This was the second consecutive month that the three-month average has increased by more than a million.
All industry sectors were above or equal to their January to March 2020 pre-pandemic levels in July to September 2021, with housing and food service activities growing the most by 50,000 (59 per cent), highlighting the hardships faced by many restaurants and hotels. to be done. London is facing staff recruitment.
Darren Morgan, director of economic data at ONS, said: “As the jobs market continues to recover from the impact of the coronavirus, the number of employees on the payroll in September now exceeds pre-pandemic levels.
“Vacancy also hit a new one-month record of around 1.2 million in September, with our latest estimates showing that all industries now have at least as many jobs as they did before the onset of COVID-19.
“Even after taking inflation into account, the latest earnings continue to show growth on the year.
“However, the figures are still being influenced by particular factors that make it difficult to read the underlying trends.”

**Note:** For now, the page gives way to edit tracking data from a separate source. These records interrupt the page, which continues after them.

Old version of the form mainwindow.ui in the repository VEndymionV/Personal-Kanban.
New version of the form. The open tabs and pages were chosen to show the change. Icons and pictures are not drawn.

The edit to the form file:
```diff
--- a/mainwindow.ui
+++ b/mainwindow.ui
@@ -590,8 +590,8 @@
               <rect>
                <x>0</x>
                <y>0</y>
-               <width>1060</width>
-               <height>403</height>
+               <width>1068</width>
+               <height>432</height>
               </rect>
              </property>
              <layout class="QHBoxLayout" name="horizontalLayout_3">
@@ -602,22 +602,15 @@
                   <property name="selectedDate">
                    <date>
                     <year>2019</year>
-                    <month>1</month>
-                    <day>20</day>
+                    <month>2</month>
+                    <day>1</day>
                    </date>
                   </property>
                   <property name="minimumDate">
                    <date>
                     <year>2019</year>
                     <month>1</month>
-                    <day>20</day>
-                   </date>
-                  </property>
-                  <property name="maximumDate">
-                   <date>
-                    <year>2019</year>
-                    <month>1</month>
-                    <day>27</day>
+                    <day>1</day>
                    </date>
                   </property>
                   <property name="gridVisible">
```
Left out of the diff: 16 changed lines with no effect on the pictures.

Yale Selfin, chief economist at KPMG UK, said: “The recovery is testing the ability of the economy to adjust to a new post-pandemic environment, a task made more difficult by the low availability of foreign workers.

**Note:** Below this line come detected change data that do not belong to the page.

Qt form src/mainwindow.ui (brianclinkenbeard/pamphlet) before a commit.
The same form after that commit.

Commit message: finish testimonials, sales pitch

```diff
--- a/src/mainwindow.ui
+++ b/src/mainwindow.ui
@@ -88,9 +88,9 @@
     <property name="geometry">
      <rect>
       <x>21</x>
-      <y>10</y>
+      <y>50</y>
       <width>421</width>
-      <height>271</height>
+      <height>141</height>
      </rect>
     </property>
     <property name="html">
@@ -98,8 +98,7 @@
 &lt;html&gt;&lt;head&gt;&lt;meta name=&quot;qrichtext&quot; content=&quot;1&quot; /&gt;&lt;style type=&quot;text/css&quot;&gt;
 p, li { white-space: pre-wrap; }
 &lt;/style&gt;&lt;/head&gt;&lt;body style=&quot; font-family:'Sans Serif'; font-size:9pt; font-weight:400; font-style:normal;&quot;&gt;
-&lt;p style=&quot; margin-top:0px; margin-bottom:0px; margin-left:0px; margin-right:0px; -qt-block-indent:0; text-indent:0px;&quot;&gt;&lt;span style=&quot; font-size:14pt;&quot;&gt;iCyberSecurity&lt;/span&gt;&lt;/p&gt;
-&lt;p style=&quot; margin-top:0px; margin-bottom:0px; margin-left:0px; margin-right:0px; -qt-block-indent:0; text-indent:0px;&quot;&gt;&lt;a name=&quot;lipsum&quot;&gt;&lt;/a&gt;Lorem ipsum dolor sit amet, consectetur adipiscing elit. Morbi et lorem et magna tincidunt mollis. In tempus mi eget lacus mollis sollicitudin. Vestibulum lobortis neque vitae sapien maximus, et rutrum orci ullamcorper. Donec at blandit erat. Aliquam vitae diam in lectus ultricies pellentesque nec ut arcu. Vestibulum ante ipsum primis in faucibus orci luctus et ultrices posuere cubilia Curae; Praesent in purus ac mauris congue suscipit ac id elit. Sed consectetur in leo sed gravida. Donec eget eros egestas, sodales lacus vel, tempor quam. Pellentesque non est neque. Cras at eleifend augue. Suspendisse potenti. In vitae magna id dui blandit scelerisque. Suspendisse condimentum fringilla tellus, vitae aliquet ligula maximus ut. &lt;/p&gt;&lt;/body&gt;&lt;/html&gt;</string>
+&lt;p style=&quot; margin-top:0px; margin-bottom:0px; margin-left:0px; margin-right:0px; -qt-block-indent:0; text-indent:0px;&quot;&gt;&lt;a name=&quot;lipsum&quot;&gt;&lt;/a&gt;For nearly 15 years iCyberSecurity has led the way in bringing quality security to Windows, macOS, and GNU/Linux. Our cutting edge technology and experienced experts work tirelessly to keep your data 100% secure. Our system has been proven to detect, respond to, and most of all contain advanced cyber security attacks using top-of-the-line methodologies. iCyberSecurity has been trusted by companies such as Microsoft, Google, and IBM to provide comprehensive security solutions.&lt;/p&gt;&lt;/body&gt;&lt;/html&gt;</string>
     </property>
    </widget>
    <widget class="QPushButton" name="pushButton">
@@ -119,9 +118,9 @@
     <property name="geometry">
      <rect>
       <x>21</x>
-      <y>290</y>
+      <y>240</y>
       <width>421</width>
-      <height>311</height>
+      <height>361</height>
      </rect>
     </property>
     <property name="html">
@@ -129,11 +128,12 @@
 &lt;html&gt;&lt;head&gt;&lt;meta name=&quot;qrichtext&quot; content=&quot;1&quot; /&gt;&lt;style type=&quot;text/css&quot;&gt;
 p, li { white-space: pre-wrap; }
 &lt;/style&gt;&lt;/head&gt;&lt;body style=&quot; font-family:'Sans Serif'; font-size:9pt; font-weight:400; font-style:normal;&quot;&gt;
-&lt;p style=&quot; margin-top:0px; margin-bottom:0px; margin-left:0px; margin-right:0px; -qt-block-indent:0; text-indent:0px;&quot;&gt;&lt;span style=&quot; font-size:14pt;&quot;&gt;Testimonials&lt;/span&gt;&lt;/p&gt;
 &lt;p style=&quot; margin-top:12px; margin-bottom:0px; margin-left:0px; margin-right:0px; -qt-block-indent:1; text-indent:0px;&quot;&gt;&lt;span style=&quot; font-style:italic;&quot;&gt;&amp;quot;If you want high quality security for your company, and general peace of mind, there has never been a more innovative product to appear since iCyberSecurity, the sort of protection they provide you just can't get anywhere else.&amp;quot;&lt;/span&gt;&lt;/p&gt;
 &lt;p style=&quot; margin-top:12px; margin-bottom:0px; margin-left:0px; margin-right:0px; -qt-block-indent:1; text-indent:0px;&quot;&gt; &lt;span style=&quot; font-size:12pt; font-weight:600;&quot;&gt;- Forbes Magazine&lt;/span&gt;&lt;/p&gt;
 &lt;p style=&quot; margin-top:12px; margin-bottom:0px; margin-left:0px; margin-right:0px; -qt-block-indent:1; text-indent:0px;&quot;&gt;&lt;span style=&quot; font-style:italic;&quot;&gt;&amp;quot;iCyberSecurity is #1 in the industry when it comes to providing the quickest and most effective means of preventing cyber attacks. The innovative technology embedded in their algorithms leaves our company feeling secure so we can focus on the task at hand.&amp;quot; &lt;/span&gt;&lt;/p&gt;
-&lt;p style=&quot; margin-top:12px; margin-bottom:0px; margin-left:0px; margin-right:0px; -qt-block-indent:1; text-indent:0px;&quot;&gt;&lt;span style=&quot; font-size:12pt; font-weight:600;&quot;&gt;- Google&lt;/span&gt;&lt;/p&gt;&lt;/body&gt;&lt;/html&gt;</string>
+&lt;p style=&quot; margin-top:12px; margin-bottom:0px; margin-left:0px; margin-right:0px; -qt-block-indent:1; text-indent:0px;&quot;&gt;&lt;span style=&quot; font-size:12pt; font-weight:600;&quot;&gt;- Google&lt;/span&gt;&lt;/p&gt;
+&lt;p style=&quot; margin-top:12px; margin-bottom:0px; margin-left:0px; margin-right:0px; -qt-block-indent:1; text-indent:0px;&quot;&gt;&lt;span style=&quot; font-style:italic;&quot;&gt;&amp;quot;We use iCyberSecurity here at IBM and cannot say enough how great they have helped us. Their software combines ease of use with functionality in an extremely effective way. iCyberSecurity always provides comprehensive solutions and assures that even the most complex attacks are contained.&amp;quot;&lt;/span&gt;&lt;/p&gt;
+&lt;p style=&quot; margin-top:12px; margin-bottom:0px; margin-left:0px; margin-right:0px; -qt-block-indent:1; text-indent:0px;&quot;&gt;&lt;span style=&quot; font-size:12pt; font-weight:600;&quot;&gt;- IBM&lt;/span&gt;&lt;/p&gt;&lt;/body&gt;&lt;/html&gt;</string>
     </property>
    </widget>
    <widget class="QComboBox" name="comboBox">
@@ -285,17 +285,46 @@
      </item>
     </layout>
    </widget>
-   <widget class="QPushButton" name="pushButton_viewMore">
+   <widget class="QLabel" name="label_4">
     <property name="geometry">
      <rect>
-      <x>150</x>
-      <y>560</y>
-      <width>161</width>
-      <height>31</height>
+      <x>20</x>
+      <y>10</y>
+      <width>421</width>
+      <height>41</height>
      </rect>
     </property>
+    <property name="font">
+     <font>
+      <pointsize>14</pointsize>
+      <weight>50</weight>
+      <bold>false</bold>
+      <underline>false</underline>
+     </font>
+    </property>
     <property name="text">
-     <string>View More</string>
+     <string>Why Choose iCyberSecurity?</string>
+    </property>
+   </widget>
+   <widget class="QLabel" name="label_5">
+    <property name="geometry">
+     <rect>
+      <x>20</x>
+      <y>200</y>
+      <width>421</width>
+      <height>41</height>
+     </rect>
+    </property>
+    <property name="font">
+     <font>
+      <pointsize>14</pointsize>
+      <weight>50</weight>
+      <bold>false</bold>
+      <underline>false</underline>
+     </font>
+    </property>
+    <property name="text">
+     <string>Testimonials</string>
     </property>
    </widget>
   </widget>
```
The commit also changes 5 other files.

“The termination of last month’s furlough scheme could push up the briefly headline unemployment rate, which averages 4.9 percent for 2021, representing a smaller effect than originally expected.
“In August, the headline unemployment rate continued to decline, to 4.5 percent in today’s figures, while acute skills shortages pushed vacancies to record levels for the second month in a row in September, as employers struggle to find skilled workers. were.”
The Office for National Statistics said the number of UK workers on the payroll rose by 207,000 between August and September to a record 29.2 million, returning to levels seen before the pandemic.
For the 12 months ending June 2021, average weekly hours varied between London, with 31.9 hours worked, and the North East, 29.3 hours worked; All regions except Northern Ireland showed an increase in average weekly hours worked compared to the same period last year, which remained unchanged.
Chancellor Rishi Sunak said: “As we move into the next phase of our support, it is encouraging to see our plan for jobs working – the number of redundancies expected in September has been much lower, with pay-rolls on the rise than ever before. There are more workers and the unemployment rate has been falling for 8 consecutive months.
“We are committed to helping people find great work, with an additional £500m to help support hundreds of thousands of people in employment and the lowest paid to progress in their careers.”
Shadow Work and Pensions Secretary Jonathan Reynolds said: “Long-term unemployment remains persistent and the government’s plan for jobs has done nothing to ease supply shortages or prepare for the future.
“Families and businesses are facing energy crisis, shortage and price hike due to poor decisions and lack of planning by this government. And now working people are being hit by tax hikes and cuts in the Universal Credit.
Our country is facing a tough winter and people want government on their side and not the complacency and anarchy of conservatives.”